In this original logic puzzle by the Japanese publisher Nikoli, the goal is to connect lattice points to draw a closed loop so that each number in the grid denotes the number of sides on which the finished loop bounds its cell, as above: Each cell bearing a “1” is bounded on 1 side, a “2” on 2 sides, and so on.

Here’s a moderately difficult puzzle. Can you solve it? (A loop that merely touches a cell’s corner point without passing along any side is not considered to bound it.)

https://commons.wikimedia.org/wiki/File:Slitherlink-example.png
Image: Wikimedia Commons

A for Effort

So many more men seem to say that they may soon try to stay at home so as to see or hear the same one man try to meet the team on the moon as he has at the other ten tests.

This ungainly but grammatical 41-word sentence was constructed by Anton Pavlis of Guelph, Ontario, in 1983. It’s an alphametic: If each letter is replaced with a digit (EOMSYHNART = 0123456789), then you get a valid equation:

   SO     31
 MANY   2764
 MORE   2180
  MEN    206
 SEEM   3002
   TO     91
  SAY	 374
 THAT   9579
 THEY   9504
  MAY    274
 SOON   3116
  TRY    984
   TO     91
 STAY   3974
   AT     79
 HOME   5120
   SO     31
   AS     73
   TO     91
  SEE    300
   OR     18
 HEAR   5078
  THE    950
 SAME   3720
  ONE    160
  MAN    276
  TRY    984
   TO     91
 MEET   2009
  THE    950
 TEAM   9072
   ON     16
  THE    950
 MOON   2116
   AS     73
   HE     50
  HAS    573
   AT     79
  THE    950
OTHER  19508
+ TEN    906

TESTS  90393

Apparently this appeared in the Journal of Recreational Mathematics in 1972; I found the reference in the April 1983 issue of Crux Mathematicorum, which confirmed (by computer) that the solution is unique.

Making Do

https://commons.wikimedia.org/wiki/File:Goodenough_Island_-_Imitation_barbed_wire.jpg

When the Allies secured New Guinea’s Goodenough Island in October 1942, they left a small Australian occupation force to hold this important position against the Imperial Japanese.

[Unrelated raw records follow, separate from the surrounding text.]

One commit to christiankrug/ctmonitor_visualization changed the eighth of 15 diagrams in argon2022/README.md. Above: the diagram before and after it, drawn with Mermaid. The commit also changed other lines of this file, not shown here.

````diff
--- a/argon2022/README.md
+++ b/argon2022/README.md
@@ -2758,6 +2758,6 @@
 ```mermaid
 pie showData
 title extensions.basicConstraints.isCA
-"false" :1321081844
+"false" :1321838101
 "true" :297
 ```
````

They succeeded through deception: The Australians built dummy structures (including a hospital), pointed logs at the sky to suggest anti-aircraft guns, wove jungle vines into barbed wire, lighted numerous “cooking fires” at night, and sent messages in easily broken code that suggested that a full brigade occupied the island.

It worked. The small force held the island until December 28, and a new garrison arrived the following year.

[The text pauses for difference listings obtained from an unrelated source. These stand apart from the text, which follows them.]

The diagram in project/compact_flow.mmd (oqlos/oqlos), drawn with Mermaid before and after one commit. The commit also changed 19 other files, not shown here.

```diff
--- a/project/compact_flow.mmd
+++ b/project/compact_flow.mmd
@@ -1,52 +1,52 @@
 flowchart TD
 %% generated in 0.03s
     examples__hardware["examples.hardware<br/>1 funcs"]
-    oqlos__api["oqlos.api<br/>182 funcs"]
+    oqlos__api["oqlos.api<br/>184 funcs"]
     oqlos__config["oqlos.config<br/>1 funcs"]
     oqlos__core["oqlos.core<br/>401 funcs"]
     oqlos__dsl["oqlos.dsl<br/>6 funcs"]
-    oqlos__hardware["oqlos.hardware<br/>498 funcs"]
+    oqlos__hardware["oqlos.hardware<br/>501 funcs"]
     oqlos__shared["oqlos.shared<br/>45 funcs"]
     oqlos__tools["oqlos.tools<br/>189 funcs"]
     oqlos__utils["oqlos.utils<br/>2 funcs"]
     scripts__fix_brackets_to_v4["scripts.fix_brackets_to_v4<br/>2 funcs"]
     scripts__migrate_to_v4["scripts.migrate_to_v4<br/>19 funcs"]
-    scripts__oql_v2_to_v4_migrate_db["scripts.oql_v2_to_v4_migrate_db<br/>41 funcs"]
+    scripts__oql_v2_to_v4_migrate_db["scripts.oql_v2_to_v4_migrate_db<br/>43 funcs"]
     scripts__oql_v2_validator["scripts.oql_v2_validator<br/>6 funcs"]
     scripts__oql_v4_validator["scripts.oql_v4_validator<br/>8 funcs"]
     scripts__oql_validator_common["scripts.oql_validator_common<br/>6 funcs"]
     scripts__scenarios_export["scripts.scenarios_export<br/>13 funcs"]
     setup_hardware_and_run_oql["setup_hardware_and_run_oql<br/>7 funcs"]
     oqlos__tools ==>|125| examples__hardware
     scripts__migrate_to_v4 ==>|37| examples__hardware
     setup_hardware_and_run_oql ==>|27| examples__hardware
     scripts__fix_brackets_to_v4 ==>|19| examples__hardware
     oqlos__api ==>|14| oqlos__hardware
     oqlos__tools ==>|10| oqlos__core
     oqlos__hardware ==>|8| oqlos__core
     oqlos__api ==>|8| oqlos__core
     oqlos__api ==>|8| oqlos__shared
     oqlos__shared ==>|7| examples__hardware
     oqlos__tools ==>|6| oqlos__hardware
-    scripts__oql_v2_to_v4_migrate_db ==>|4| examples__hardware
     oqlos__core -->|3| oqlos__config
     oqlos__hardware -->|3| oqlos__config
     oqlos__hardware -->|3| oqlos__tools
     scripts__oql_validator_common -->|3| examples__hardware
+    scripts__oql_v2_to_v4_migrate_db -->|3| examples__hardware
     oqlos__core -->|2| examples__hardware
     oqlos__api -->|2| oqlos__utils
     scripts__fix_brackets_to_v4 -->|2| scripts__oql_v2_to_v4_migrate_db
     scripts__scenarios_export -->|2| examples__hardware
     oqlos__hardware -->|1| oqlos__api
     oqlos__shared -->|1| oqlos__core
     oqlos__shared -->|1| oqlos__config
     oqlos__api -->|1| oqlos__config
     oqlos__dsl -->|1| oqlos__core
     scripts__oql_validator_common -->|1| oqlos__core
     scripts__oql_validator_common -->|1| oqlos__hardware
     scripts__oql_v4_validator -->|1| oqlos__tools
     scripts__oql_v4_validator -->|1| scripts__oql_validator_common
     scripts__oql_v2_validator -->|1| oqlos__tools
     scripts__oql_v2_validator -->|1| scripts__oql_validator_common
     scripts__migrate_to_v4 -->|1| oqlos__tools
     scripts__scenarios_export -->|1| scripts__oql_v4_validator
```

The Roving Princess

A puzzle by University College London mathematician Matthew Scroggs: A princess lives in a row of 17 rooms. Each day she moves to a new room adjacent to the last one (e.g., if she sleeps in Room 5 on one night, then she’ll sleep in Room 4 or Room 6 the following night). You can open one door each night. If you find her you’ll become her prince. Can you find her in a finite number of moves?

Click for Answer

Distortion

Austrian artist Peter Kogler uses twisting lines and geometric shapes to generate dramatic illusions in ordinary spaces.

“The black-and-white grid provides a maximum contrast which has a very strong visual presence,” he says. “The structure of the image is comprehensive and completely surrounds the beholder. In a sense, you are standing in the picture, and the work can be experienced physically.”

More at his website.

Accessory

In 1812 Percy Shelley and his wife Harriet had committed themselves to a vegetarian diet. During their residence in Ireland that March, Harriet sent a note to a friend in Dublin:

Sunday morng.
17 Grafton Street

Mrs. Shelley’s comps. to Mrs. Nugent, and expects the pleasure of her company to dinner, 5 o’clock, as a murdered chicken has been prepared for her repast.

Isaac Bashevis Singer once said, “I am a vegetarian for health reasons — the health of the chicken.”